Material supplied ▸

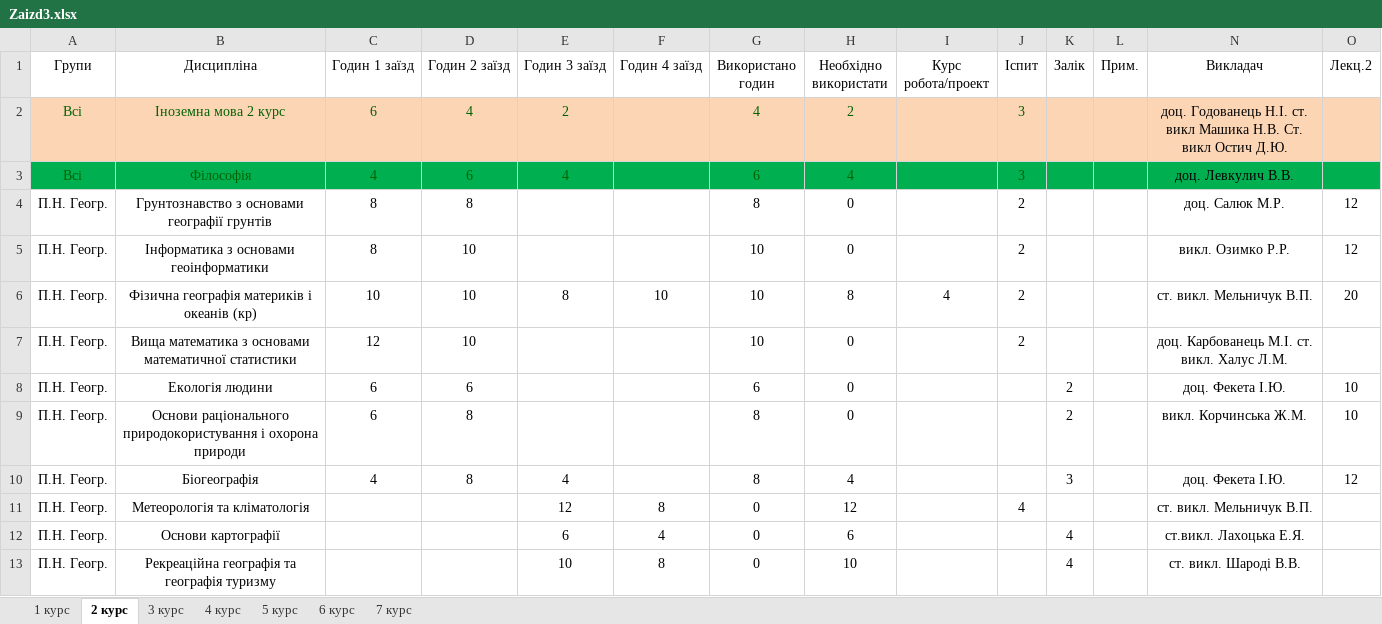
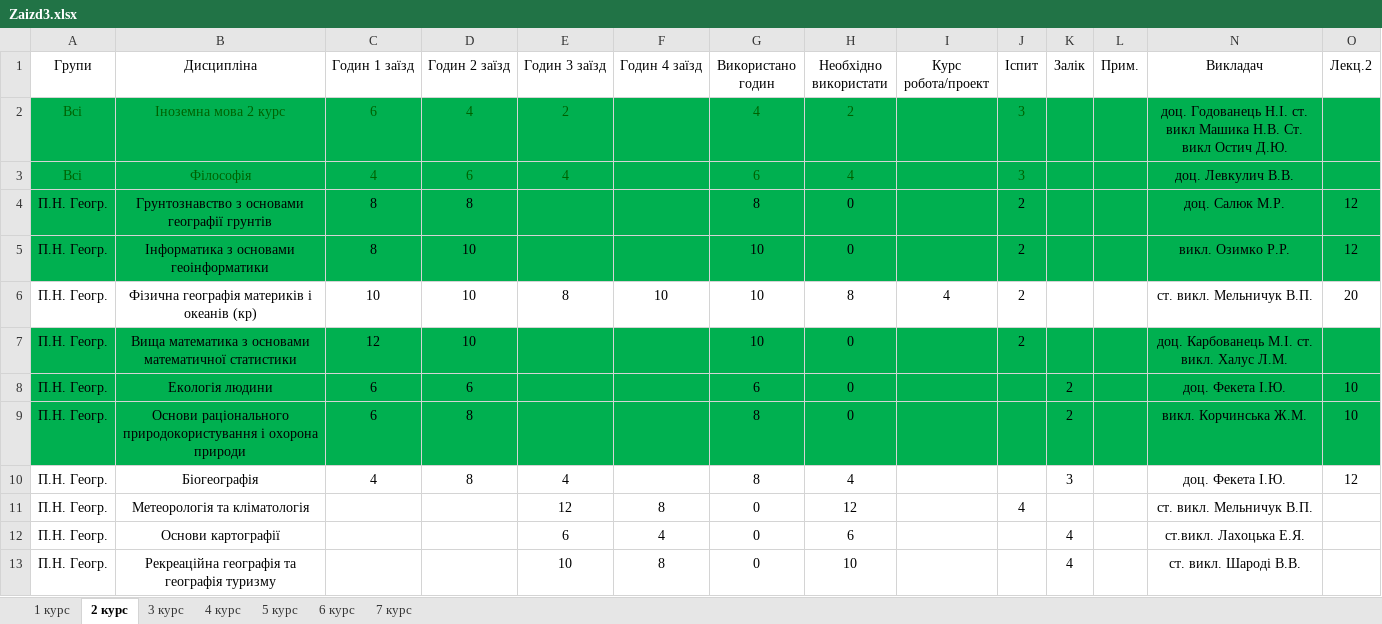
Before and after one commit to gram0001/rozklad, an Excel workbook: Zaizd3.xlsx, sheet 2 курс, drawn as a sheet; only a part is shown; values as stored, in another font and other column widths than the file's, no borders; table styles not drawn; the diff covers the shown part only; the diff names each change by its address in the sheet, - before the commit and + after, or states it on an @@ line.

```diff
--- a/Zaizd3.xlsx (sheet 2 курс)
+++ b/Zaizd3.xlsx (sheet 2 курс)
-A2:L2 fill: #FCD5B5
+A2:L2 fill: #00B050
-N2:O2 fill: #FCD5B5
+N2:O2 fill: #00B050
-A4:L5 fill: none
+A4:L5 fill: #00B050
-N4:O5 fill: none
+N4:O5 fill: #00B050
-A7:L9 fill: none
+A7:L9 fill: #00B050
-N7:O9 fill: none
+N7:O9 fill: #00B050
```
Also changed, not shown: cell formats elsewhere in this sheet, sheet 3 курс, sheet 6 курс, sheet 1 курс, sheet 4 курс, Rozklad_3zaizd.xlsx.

Task goal ▸
Set down the records in full and exactly. Do not carry over any image.

Expected output ▸
Before and after one commit to gram0001/rozklad, an Excel workbook: Zaizd3.xlsx, sheet 2 курс, drawn as a sheet; only a part is shown; values as stored, in another font and other column widths than the file's, no borders; table styles not drawn; the diff covers the shown part only; the diff names each change by its address in the sheet, - before the commit and + after, or states it on an @@ line.

```diff
--- a/Zaizd3.xlsx (sheet 2 курс)
+++ b/Zaizd3.xlsx (sheet 2 курс)
-A2:L2 fill: #FCD5B5
+A2:L2 fill: #00B050
-N2:O2 fill: #FCD5B5
+N2:O2 fill: #00B050
-A4:L5 fill: none
+A4:L5 fill: #00B050
-N4:O5 fill: none
+N4:O5 fill: #00B050
-A7:L9 fill: none
+A7:L9 fill: #00B050
-N7:O9 fill: none
+N7:O9 fill: #00B050
```
Also changed, not shown: cell formats elsewhere in this sheet, sheet 3 курс, sheet 6 курс, sheet 1 курс, sheet 4 курс, Rozklad_3zaizd.xlsx.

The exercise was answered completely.